Over the weekend I saw ATONEMENT at the movies, and immediately went out afterwards and bought Ian McEwan's novel. The film is evocative, questing, and gorgeous to look at. An added bonus, it concerns the art of writing, and how words can shape lives. Anthony Lane's movie review in THE NEW YORKER seemed to imply that this aspect of the plot is even stronger in the novel, which further heightened my interest. So far, 100 pages in, Lane was right: This is a fiction about how fictions shape reality.
It's also a very interior novel. Page after page features one character alone, musing about events and perceptions and feelings. The word count devoted to characters' solitary musings far outnumbers the word count of characters interacting. We in SF seldom do this, or at least not for longer than a scene or two. Nor does mainstream commercial fiction. In fact, this way of writing might almost be said to be a hallmark of literary fiction.

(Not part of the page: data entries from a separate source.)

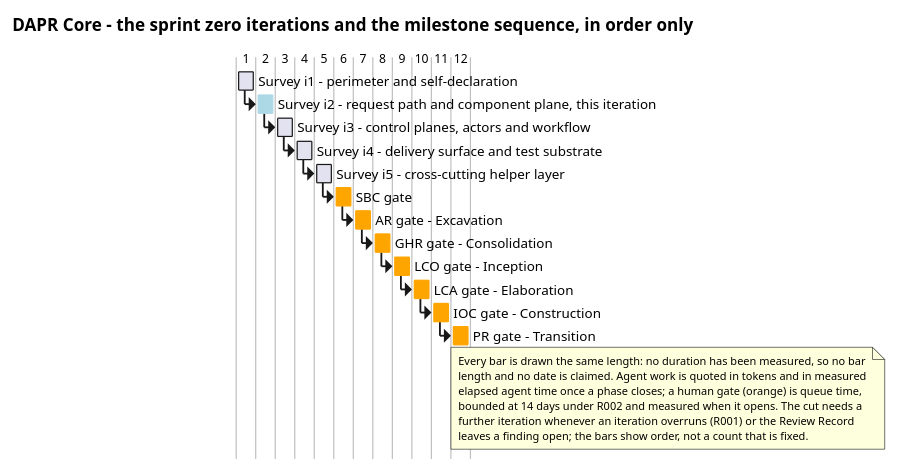
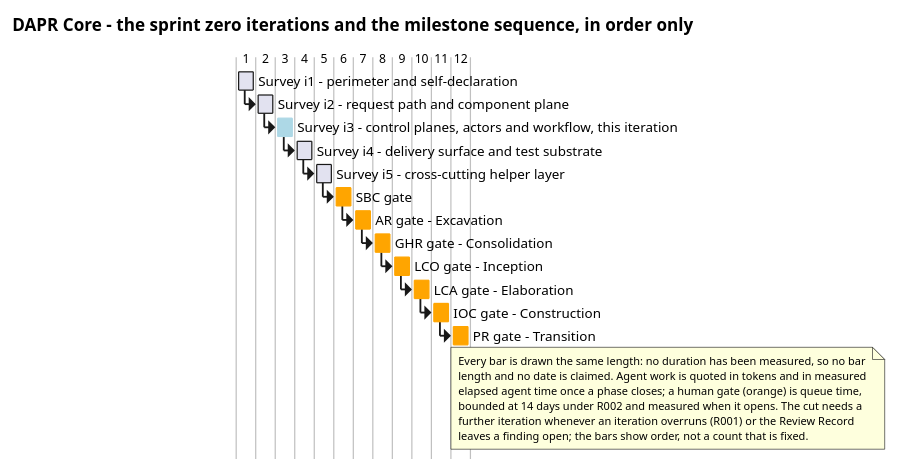
The first of 2 diagrams in docs/artifacts/project-management/iteration-plan.md (banense-test/dapr), drawn with PlantUML before and after one commit. The commit also changed other lines of this file, not shown here.

First line of the commit message:
Project Manager [Survey3]: upsert Iteration Plan

````diff
--- a/docs/artifacts/project-management/iteration-plan.md
+++ b/docs/artifacts/project-management/iteration-plan.md
@@ -40,37 +40,37 @@
 ```plantuml
 @startgantt
 title DAPR Core - the sprint zero iterations and the milestone sequence, in order only
 hide footbox
 
 [Survey i1 - perimeter and self-declaration] lasts 1 day
-[Survey i2 - request path and component plane, this iteration] starts at [Survey i1 - perimeter and self-declaration]'s end
-[Survey i3 - control planes, actors and workflow] starts at [Survey i2 - request path and component plane, this iteration]'s end
-[Survey i4 - delivery surface and test substrate] starts at [Survey i3 - control planes, actors and workflow]'s end
+[Survey i2 - request path and component plane] starts at [Survey i1 - perimeter and self-declaration]'s end
+[Survey i3 - control planes, actors and workflow, this iteration] starts at [Survey i2 - request path and component plane]'s end
+[Survey i4 - delivery surface and test substrate] starts at [Survey i3 - control planes, actors and workflow, this iteration]'s end
 [Survey i5 - cross-cutting helper layer] starts at [Survey i4 - delivery surface and test substrate]'s end
 [SBC gate] starts at [Survey i5 - cross-cutting helper layer]'s end
 [AR gate - Excavation] starts at [SBC gate]'s end
 [GHR gate - Consolidation] starts at [AR gate - Excavation]'s end
 [LCO gate - Inception] starts at [GHR gate - Consolidation]'s end
 [LCA gate - Elaboration] starts at [LCO gate - Inception]'s end
 [IOC gate - Construction] starts at [LCA gate - Elaboration]'s end
 [PR gate - Transition] starts at [IOC gate - Construction]'s end
 
-[Survey i2 - request path and component plane, this iteration] is colored in LightBlue
+[Survey i3 - control planes, actors and workflow, this iteration] is colored in LightBlue
 [SBC gate] is colored in Orange
 [AR gate - Excavation] is colored in Orange
 [GHR gate - Consolidation] is colored in Orange
 [LCO gate - Inception] is colored in Orange
 [LCA gate - Elaboration] is colored in Orange
 [IOC gate - Construction] is colored in Orange
 [PR gate - Transition] is colored in Orange
 
 note bottom
   Every bar is drawn the same length: no duration has been measured, so no bar
   length and no date is claimed. Agent work is quoted in tokens and in measured
   elapsed agent time once a phase closes; a human gate (orange) is queue time,
   bounded at 14 days under R002 and measured when it opens. The cut needs a
   further iteration whenever an iteration overruns (R001) or the Review Record
   leaves a finding open; the bars show order, not a count that is fixed.
 end note
 @endgantt
 ```
````
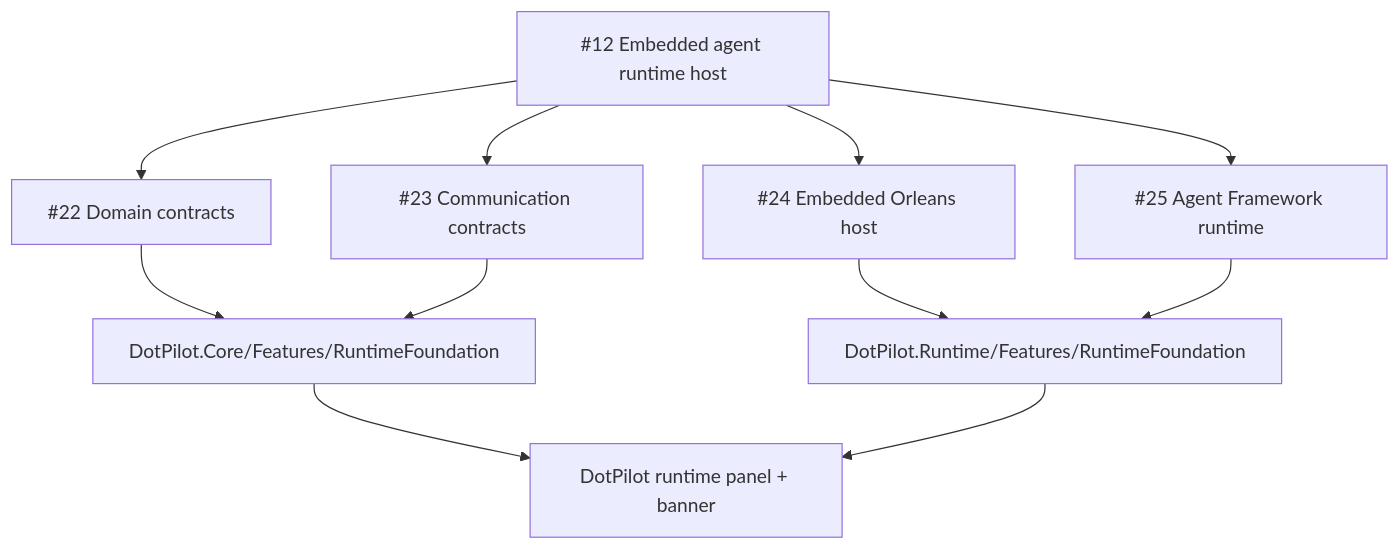
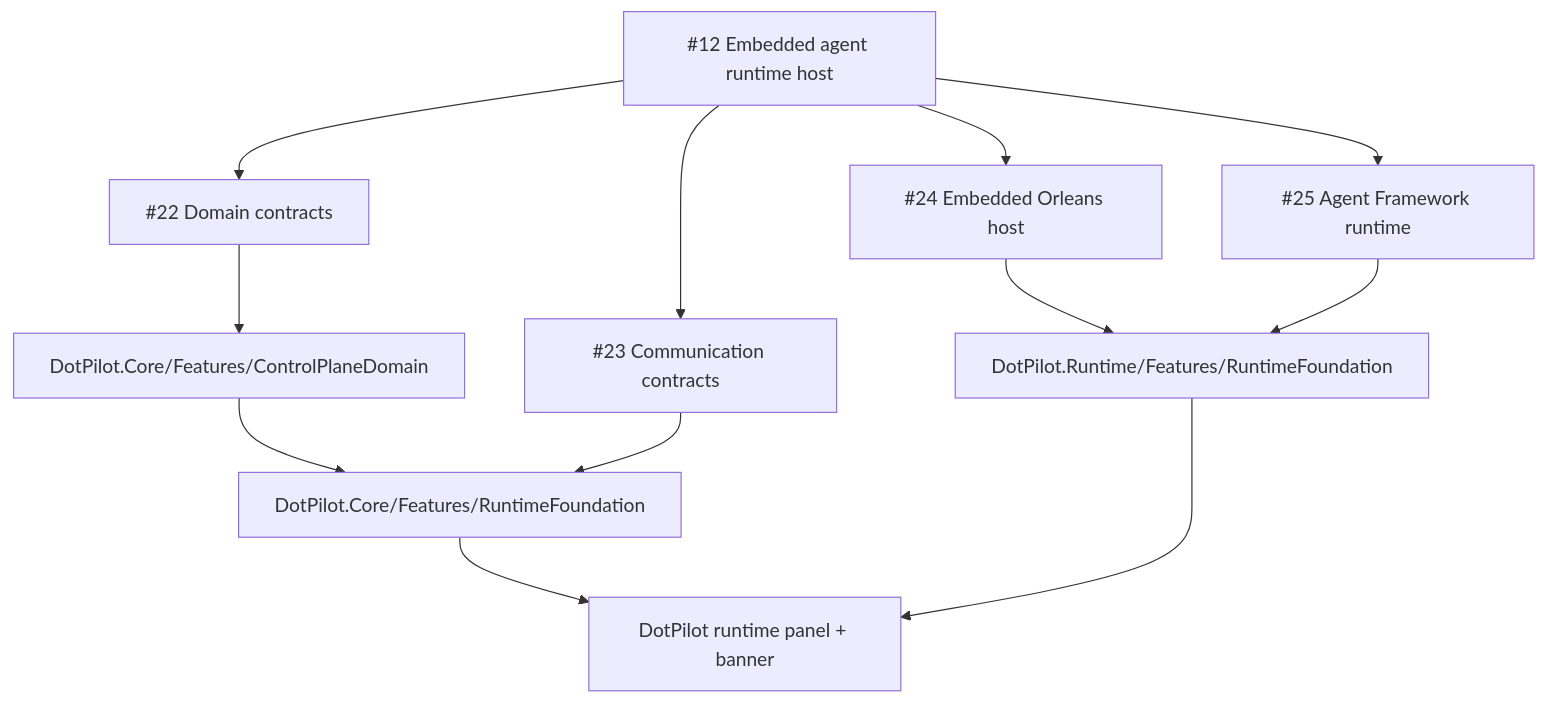
One commit to managedcode/dotPilot changed the second of 3 diagrams in docs/Architecture.md. Above: the diagram before and after it, drawn with Mermaid. The commit also changed other lines of this file and 19 other files, not shown here.

Commit message:
Define control-plane domain contracts

````diff
--- a/docs/Architecture.md
+++ b/docs/Architecture.md
@@ -60,22 +61,24 @@
 ```mermaid
 flowchart TD
   Epic["#12 Embedded agent runtime host"]
   Domain["#22 Domain contracts"]
   Comm["#23 Communication contracts"]
   Host["#24 Embedded Orleans host"]
   MAF["#25 Agent Framework runtime"]
+  DomainSlice["DotPilot.Core/Features/ControlPlaneDomain"]
   CoreSlice["DotPilot.Core/Features/RuntimeFoundation"]
   RuntimeSlice["DotPilot.Runtime/Features/RuntimeFoundation"]
   UiSlice["DotPilot runtime panel + banner"]
 
   Epic --> Domain
   Epic --> Comm
   Epic --> Host
   Epic --> MAF
-  Domain --> CoreSlice
+  Domain --> DomainSlice
+  DomainSlice --> CoreSlice
   Comm --> CoreSlice
   Host --> RuntimeSlice
   MAF --> RuntimeSlice
   CoreSlice --> UiSlice
   RuntimeSlice --> UiSlice
 ```
````
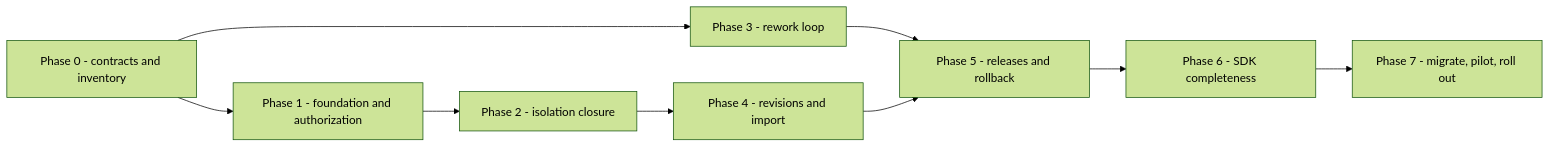
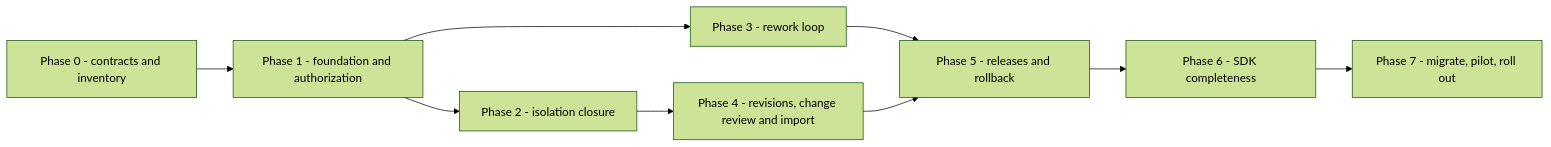
Diagram 16 of 16 in docs/workspace-plan.md (rrahimi-uci/caliber-suite), drawn with Mermaid (forest theme) before and after one commit. The commit also changed other lines of this file, not shown here.

````diff
--- a/docs/workspace-plan.md
+++ b/docs/workspace-plan.md
@@ -2215,11 +3506,11 @@
 ```mermaid
 flowchart LR
   P0[Phase 0 - contracts and inventory] --> P1[Phase 1 - foundation and authorization]
   P1 --> P2[Phase 2 - isolation closure]
-  P0 --> P3[Phase 3 - rework loop]
-  P2 --> P4[Phase 4 - revisions and import]
+  P1 --> P3[Phase 3 - rework loop]
+  P2 --> P4[Phase 4 - revisions, change review and import]
   P3 --> P5[Phase 5 - releases and rollback]
   P4 --> P5
   P5 --> P6[Phase 6 - SDK completeness]
   P6 --> P7[Phase 7 - migrate, pilot, roll out]
 ```
````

I like it. I like knowing so much about the characters' interior lives, even at the expense of pace (ATONEMENT is glacially slow) and of outer drama. I'd like to try writing this way in the story I'm working on now. But would it work in SF? Would readers respond well to it? I don't know, although I suspect not. But I'm still thinking about this.
Meanwhile, my sister sent me a T-shirt for my birthday, with another use of words, the overt literary threat. The shirt says: CAREFUL, OR I'LL PUT YOU IN MY NOVEL.
You've been warned.